Only in the highly unlikely scenario where the Brotherhood is sanctioned to become a legitimate political party, said El- Choubaki, would any real rift occur between "the old guard, with its religious propagandist approach and limited political vocabulary, and the middle generation, with its Islamist-leaning civil political approach".
The difference between the two generations, according to El- Choubaki, is "primarily in the manner in which they address the divine and the sacred."
The group's leadership (mainly from the old guard) urges piety and advocates Sharia (Islamic law). Another faction, while calling for the implementation of Sharia, "does so with a commitment to peaceful political endeavours". The latter faction mainly includes members of the middle generation, who readily "admit that their ideas are politically disputable, not divine mandates", El- Choubaki said. This more "modernist vision tackles religion as a culture more than a holy text".
That difference in perspective was the main catalyst that drove Madi and a group of former members to abandon the Brotherhood in 1996 and attempt to form Al-Wasat. While the Brotherhood itself discounts the splinter group as numbering fewer than eight former members, Madi insists that, "more than 200 members, who are politically active and have a clear-cut political agenda, have left the group over the past eight years."
Madi told the Weekly that, "we, the dissenters, disagree with the Brotherhood on mixing politics with daawa (religious advocacy). We believe that, to achieve any of our aims, the two cannot be mixed." Madi also attributed "the predominance of the old guard with its radical views", as well as the group's ongoing outlawed status -- "classified neither as a political party or a non- governmental organisation" -- as other reasons why some members abandoned the Brotherhood.
At the same time, Madi does not think Al-Wasat, if ever sanctioned by the government, will pose a threat to the Brotherhood's unity, because "we have a different civil and political agenda which regards Islam as a civilisation, not a religion, and accepts all people from all sects and religious backgrounds." As such, he said, "only a few Brotherhood members would fit our political perspective."
Abul-Futouh agreed that Al-Wasat was unlikely to attract many Brotherhood members for the "simple fact that its agenda does not accommodate the group's goals."
He also denied that there was any sort of clash within the Brotherhood's ranks: "We may have differences, but we also have an efficient and democratic mechanism to overcome them. There is no rift between the old guard and the middle generation, since we all agree that politics and religious advocacy are inseparable."

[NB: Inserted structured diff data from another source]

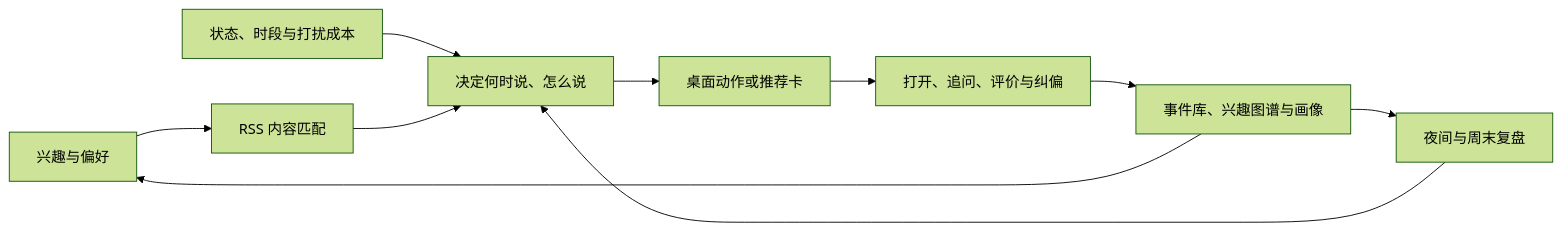
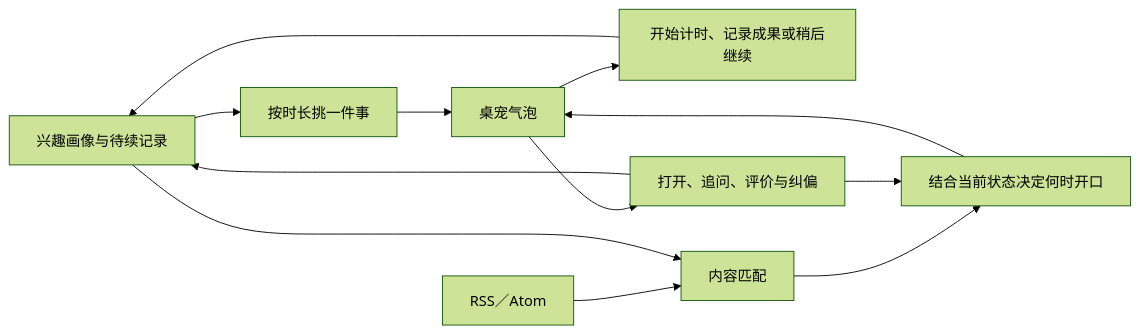
Before and after one commit to lanszdg/Elf-buddy: the diagram in README.md, drawn with Mermaid (forest theme). The commit also changed other lines of this file and 33 other files, not shown here.

````diff
--- a/README.md
+++ b/README.md
@@ -42,12 +64,14 @@
 ```mermaid
 flowchart LR
-    Interests["兴趣与偏好"] --> Match["RSS 内容匹配"]
-    State["状态、时段与打扰成本"] --> Timing["决定何时说、怎么说"]
-    Match --> Timing
-    Timing --> Pet["桌面动作或推荐卡"]
-    Pet --> Reply["打开、追问、评价与纠偏"]
-    Reply --> Memory["事件库、兴趣图谱与画像"]
-    Memory --> Interests
-    Memory --> Review["夜间与周末复盘"]
+    Profile["兴趣画像与待续记录"] --> Plan["按时长挑一件事"]
+    Plan --> Pet["桌宠气泡"]
+    Pet --> Activity["开始计时、记录成果或稍后继续"]
+    Activity --> Profile
+    RSS["RSS／Atom"] --> Rank["内容匹配"]
+    Profile --> Rank
+    Rank --> Timing["结合当前状态决定何时开口"]
+    Timing --> Pet
+    Pet --> Review["打开、追问、评价与纠偏"]
+    Review --> Profile
     Review --> Timing
 ```
````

Abul-Fotouh was also optimistic that the Brotherhood would "ultimately manage to establish a political party because without the Brotherhood there can be no talk of democracy or political reform. The Brotherhood is here to stay."